It received interest from private vendors who wanted to turn it into a restaurant or a bar. The Salvation Army recommended that it be used as emergency housing for those who are homeless. Other suggestions for the other rooms included that they are used as galleries or a venue for events. All of these suggestions were rejected.
Melburnians have a bit of a legend surrounding the station’s abandoned ballroom and a slew of suggestions for use, from holding a craft fair to providing emergency housing for the homeless.
The ballroom’s roof has been stabilised and waterproofed after it fell into disrepair. For safety reasons, the population was constrained. These events’ tickets were so in demand that a ballot was necessary, and they quickly sold out.
The potential Flinders Street Station will serve as a new hub for the city of Melbourne, connected to other systems of transportation infrastructure and taking up 4.68 hectares of space.
A jury led by the professor and interior designer Geoffrey London, a representative of the Victorian Government, chose the winning project from among six short-listed entries.
These celebrations, which took place all over Melbourne, acted as a catalyst for the public to gather and were a compassionate vision. The work of Piccinini was included in the modern art heritage list.
The schedule included the modern art exhibit “A Miracle Constantly Repeating” by Patricia Piccinini, Australia’s most prominent visual artist. Patricia Piccinini, a leading visual artist from Australia who was born in Sierra Leone, makes sculptures that examine the boundary between the natural and artificial worlds.
The top floor of Flinders Street was easily occupied by Patricia Piccinini, who turned it into a substantial gallery for this exhibit. As Patricia Piccinini’s “miracle”, it was well-known. At the location of the art exhibition, Patricia Piccinini did an excellent job. The wall artwork created by Patricia Piccinini is still regarded as a masterpiece today.

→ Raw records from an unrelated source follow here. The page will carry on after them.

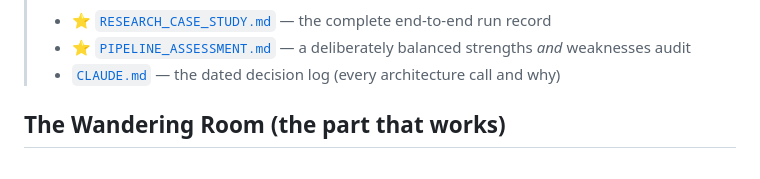
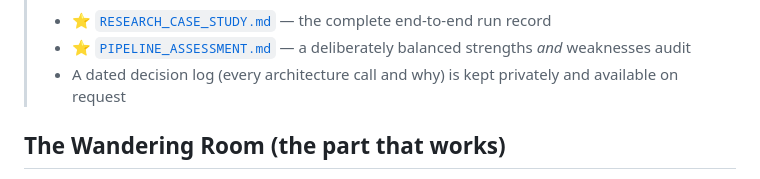
Before and after one commit to Nikhiljangra07/reasoningEngine, a Markdown page: README.md, the part around the change. Rendered like a GitHub page.

Commit message:
docs: README no longer links the private decision log
Co-Authored-By: Claude Fable 5.1 <noreply@anthropic.com>

```diff
--- a/README.md
+++ b/README.md
@@ -13,7 +13,7 @@ then fuses what they find — across model families — into grounded, testable
 > - ⭐ [`RESEARCH_CASE_STUDY.md`](RESEARCH_CASE_STUDY.md) — the complete end-to-end run record
 > - ⭐ [`PIPELINE_ASSESSMENT.md`](PIPELINE_ASSESSMENT.md) — a deliberately balanced strengths *and*
 >   weaknesses audit
-> - [`CLAUDE.md`](CLAUDE.md) — the dated decision log (every architecture call and why)
+> - A dated decision log (every architecture call and why) is kept privately and available on request
 
 ## The Wandering Room (the part that works)
 
```
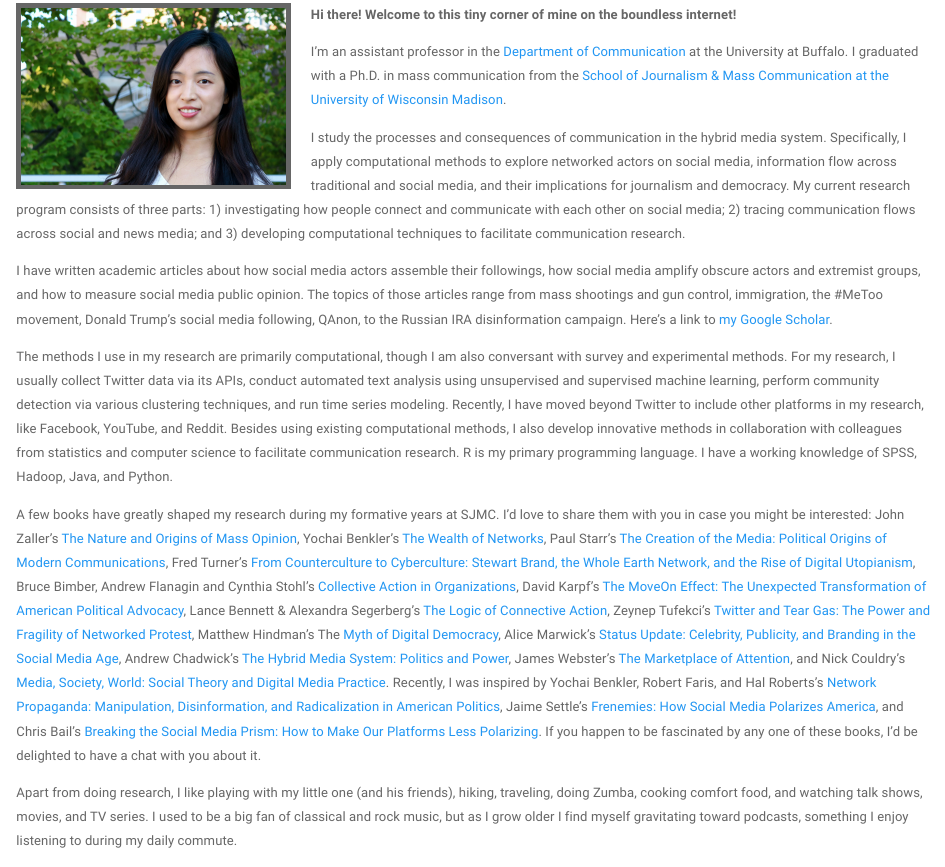
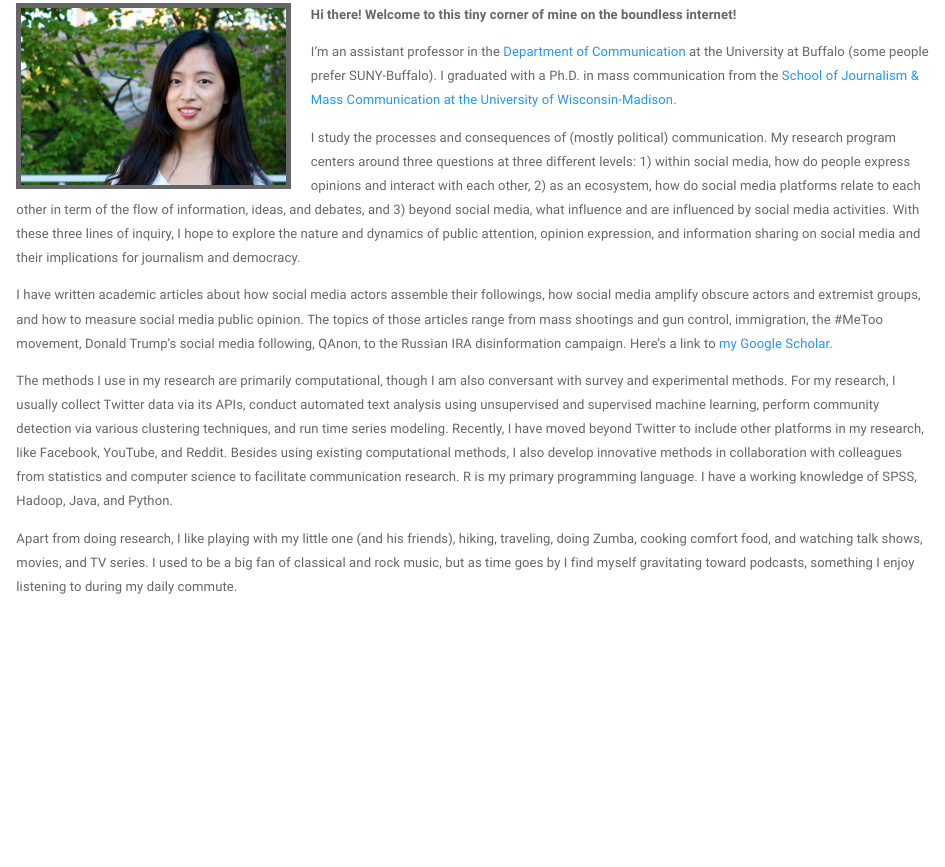
Before and after one commit to yiniz/yiniz.github.io, an R Markdown document (index.Rmd): the page in a window 1100 px wide, from 90 px down. Rendered offline with R 4.5, knitr and Pandoc, with nearby package versions; a font, style sheet, LaTeX package, included part or bibliography that could not be used is replaced or left out.

Commit message:
Add files via upload

```diff
--- a/index.Rmd
+++ b/index.Rmd
@@ -4,17 +4,17 @@
 
 **Hi there! Welcome to this tiny corner of mine on the boundless internet!**
 
-I'm an assistant professor in the [Department of Communication](http://www.buffalo.edu/cas/communication.html) at the University at Buffalo. I graduated with a Ph.D. in mass communication from the [School of Journalism & Mass Communication at the University of Wisconsin Madison](https://journalism.wisc.edu).
+I'm an assistant professor in the [Department of Communication](http://www.buffalo.edu/cas/communication.html) at the University at Buffalo (some people prefer SUNY-Buffalo). I graduated with a Ph.D. in mass communication from the [School of Journalism & Mass Communication at the University of Wisconsin-Madison](https://journalism.wisc.edu).
 
-I study the processes and consequences of communication in the hybrid media system. Specifically, I apply computational methods to explore networked actors on social media, information flow across traditional and social media, and their implications for journalism and democracy. My current research program consists of three parts: 1) investigating how people connect and communicate with each other on social media; 2) tracing communication flows across social and news media; and 3) developing computational techniques to facilitate communication research.
+I study the processes and consequences of (mostly political) communication. My research program centers around three questions at three different levels: 1) within social media, how do people express opinions and interact with each other, 2) as an ecosystem, how do social media platforms relate to each other in term of the flow of information, ideas, and debates, and 3) beyond social media, what influence and are influenced by social media activities. With these three lines of inquiry, I hope to explore the nature and dynamics of public attention, opinion expression, and information sharing on social media and their implications for journalism and democracy.
 
 I have written academic articles about how social media actors assemble their followings, how social media amplify obscure actors and extremist groups, and how to measure social media public opinion. The topics of those articles range from mass shootings and gun control, immigration, the #MeToo movement, Donald Trump's social media following, QAnon, to the Russian IRA disinformation campaign. Here's a link to [my Google Scholar](https://scholar.google.com/citations?user=OQqFZoEAAAAJ&hl=en).
 
 The methods I use in my research are primarily computational, though I am also conversant with survey and experimental methods. For my research, I usually collect Twitter data via its APIs, conduct automated text analysis using unsupervised and supervised machine learning, perform community detection via various clustering techniques, and run time series modeling. Recently, I have moved beyond Twitter to include other platforms in my research, like Facebook, YouTube, and Reddit. Besides using existing computational methods, I also develop innovative methods in collaboration with colleagues from statistics and computer science to facilitate communication research. R is my primary programming language. I have a working knowledge of SPSS, Hadoop, Java, and Python.
 
-A few books have greatly shaped my research during my formative years at SJMC. I'd love to share them with you in case you might be interested: John Zaller's [The Nature and Origins of Mass Opinion](https://www.cambridge.org/core/books/nature-and-origins-of-mass-opinion/70B1485D3A9CFF55ADCCDD42FC7E926A), Yochai Benkler's [The Wealth of Networks](http://www.benkler.org/Benkler_Wealth_Of_Networks.pdf), Paul Starr's [The Creation of the Media: Political Origins of Modern Communications](https://www.princeton.edu/~starr/CreationoftheMedia/Media.html), Fred Turner's [From Counterculture to Cyberculture: Stewart Brand, the Whole Earth Network, and the Rise of Digital Utopianism](https://www.press.uchicago.edu/ucp/books/book/chicago/F/bo3773600.html), Bruce Bimber, Andrew Flanagin and Cynthia Stohl's [Collective Action in Organizations](https://www.cambridge.org/us/academic/subjects/politics-international-relations/american-government-politics-and-policy/collective-action-organizations-interaction-and-engagement-era-technological-change), David Karpf's [The MoveOn Effect: The Unexpected Transformation of American Political Advocacy](https://www.oxfordscholarship.com/view/10.1093/acprof:oso/9780199898367.001.0001/acprof-9780199898367), Lance Bennett & Alexandra Segerberg's [The Logic of Connective Action](https://www.cambridge.org/core/books/logic-of-connective-action/6B54DBBEAD1625C2778F8D80A17D58E1), Zeynep Tufekci's [Twitter and Tear Gas: The Power and Fragility of Networked Protest](https://www.twitterandteargas.org/), Matthew Hindman's The [Myth of Digital Democracy](https://press.princeton.edu/titles/8781.html), Alice Marwick's [Status Update: Celebrity, Publicity, and Branding in the Social Media Age](https://yalebooks.yale.edu/book/9780300209389/status-update), Andrew Chadwick's [The Hybrid Media System: Politics and Power](https://www.andrewchadwick.com/hybrid-media-system), James Webster's [The Marketplace of Attention](https://mitpress.mit.edu/books/marketplace-attention), and Nick Couldry's [Media, Society, World: Social Theory and Digital Media Practice](https://www.wiley.com/en-us/Media,+Society,+World:+Social+Theory+and+Digital+Media+Practice-p-9780745639208). Recently, I was inspired by Yochai Benkler, Robert Faris, and Hal Roberts's [Network Propaganda: Manipulation, Disinformation, and Radicalization in American Politics](https://oxford.universitypressscholarship.com/view/10.1093/oso/9780190923624.001.0001/oso-9780190923624), Jaime Settle's [Frenemies: How Social Media Polarizes America](https://www.cambridge.org/sg/academic/subjects/politics-international-relations/american-government-politics-and-policy/frenemies-how-social-media-polarizes-america?format=HB&isbn=9781108472531), and Chris Bail's [Breaking the Social Media Prism: How to Make Our Platforms Less Polarizing](https://press.princeton.edu/books/hardcover/9780691203423/breaking-the-social-media-prism). If you happen to be fascinated by any one of these books, I'd be delighted to have a chat with you about it.
+<!-- A few books have greatly shaped my research during my formative years at SJMC. I'd love to share them with you in case you might be interested: John Zaller's [The Nature and Origins of Mass Opinion](https://www.cambridge.org/core/books/nature-and-origins-of-mass-opinion/70B1485D3A9CFF55ADCCDD42FC7E926A), Yochai Benkler's [The Wealth of Networks](http://www.benkler.org/Benkler_Wealth_Of_Networks.pdf), Paul Starr's [The Creation of the Media: Political Origins of Modern Communications](https://www.princeton.edu/~starr/CreationoftheMedia/Media.html), Fred Turner's [From Counterculture to Cyberculture: Stewart Brand, the Whole Earth Network, and the Rise of Digital Utopianism](https://www.press.uchicago.edu/ucp/books/book/chicago/F/bo3773600.html), Bruce Bimber, Andrew Flanagin and Cynthia Stohl's [Collective Action in Organizations](https://www.cambridge.org/us/academic/subjects/politics-international-relations/american-government-politics-and-policy/collective-action-organizations-interaction-and-engagement-era-technological-change), David Karpf's [The MoveOn Effect: The Unexpected Transformation of American Political Advocacy](https://www.oxfordscholarship.com/view/10.1093/acprof:oso/9780199898367.001.0001/acprof-9780199898367), Lance Bennett & Alexandra Segerberg's [The Logic of Connective Action](https://www.cambridge.org/core/books/logic-of-connective-action/6B54DBBEAD1625C2778F8D80A17D58E1), Zeynep Tufekci's [Twitter and Tear Gas: The Power and Fragility of Networked Protest](https://www.twitterandteargas.org/), Matthew Hindman's The [Myth of Digital Democracy](https://press.princeton.edu/titles/8781.html), Alice Marwick's [Status Update: Celebrity, Publicity, and Branding in the Social Media Age](https://yalebooks.yale.edu/book/9780300209389/status-update), Andrew Chadwick's [The Hybrid Media System: Politics and Power](https://www.andrewchadwick.com/hybrid-media-system), James Webster's [The Marketplace of Attention](https://mitpress.mit.edu/books/marketplace-attention), and Nick Couldry's [Media, Society, World: Social Theory and Digital Media Practice](https://www.wiley.com/en-us/Media,+Society,+World:+Social+Theory+and+Digital+Media+Practice-p-9780745639208). Recently, I was inspired by Yochai Benkler, Robert Faris, and Hal Roberts's [Network Propaganda: Manipulation, Disinformation, and Radicalization in American Politics](https://oxford.universitypressscholarship.com/view/10.1093/oso/9780190923624.001.0001/oso-9780190923624), Jaime Settle's [Frenemies: How Social Media Polarizes America](https://www.cambridge.org/sg/academic/subjects/politics-international-relations/american-government-politics-and-policy/frenemies-how-social-media-polarizes-america?format=HB&isbn=9781108472531), and Chris Bail's [Breaking the Social Media Prism: How to Make Our Platforms Less Polarizing](https://press.princeton.edu/books/hardcover/9780691203423/breaking-the-social-media-prism). If you happen to be fascinated by any one of these books, I'd be delighted to have a chat with you about it. -->
 
-Apart from doing research, I like playing with my little one (and his friends), hiking, traveling, doing Zumba, cooking comfort food, and watching talk shows, movies, and TV series. I used to be a big fan of classical and rock music, but as I grow older I find myself gravitating toward podcasts, something I enjoy listening to during my daily commute.
+Apart from doing research, I like playing with my little one (and his friends), hiking, traveling, doing Zumba, cooking comfort food, and watching talk shows, movies, and TV series. I used to be a big fan of classical and rock music, but as time goes by I find myself gravitating toward podcasts, something I enjoy listening to during my daily commute.
 
 **My dissertation won an award :) A summary is available [here](files/A Network Approach Summary.pdf).**
 
```
Also changed, not shown: files/Yini_CV_082022.pdf, index.html.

5. The Station is Supposedly Haunted.
People and trains are constantly passing through Flinders Street Station. As a result, it is one of Melbourne’s busiest train stations, with almost 100,000 regular passengers using its gates every day.
It’s rumoured that the station is haunted. Late-night commuters have often spotted this ghost. A man holding fishing gear has been seen numerous times. The ghost’s name is apparently George.
People have reported seeing the ghost of a former fisherman as the station settles down during the night. George used to be the station’s staff member. He has repeatedly been spotted while standing on platform ten and carrying his fishing rod outside the station.
George was thought to have been accidentally swept away in the Yarra River, which used to be a well-liked fishing spot.
He is believed to have existed since the early days of Melbourne’s settlement. However, some people think he is actually the real ghost of George Mansfield (later classified correctly as Ernst Leahy). There had been attempts to rescue him following a boating accident on the Yarra River on Oct. 21, 1902.
Despite Piccinini’s exhibition, the ballroom is still dilapidated and requires major renovations.
But it’s exciting to be in the Flinders Street Ballroom. It seems as if the past is still with you. Setting foot inside Melbourne’s Flinders Street Ballroom, you feel the vivid history is ever-present despite the neighbourhood constantly changing. A visit to this enigmatic structure is definitely recommended if you get the opportunity.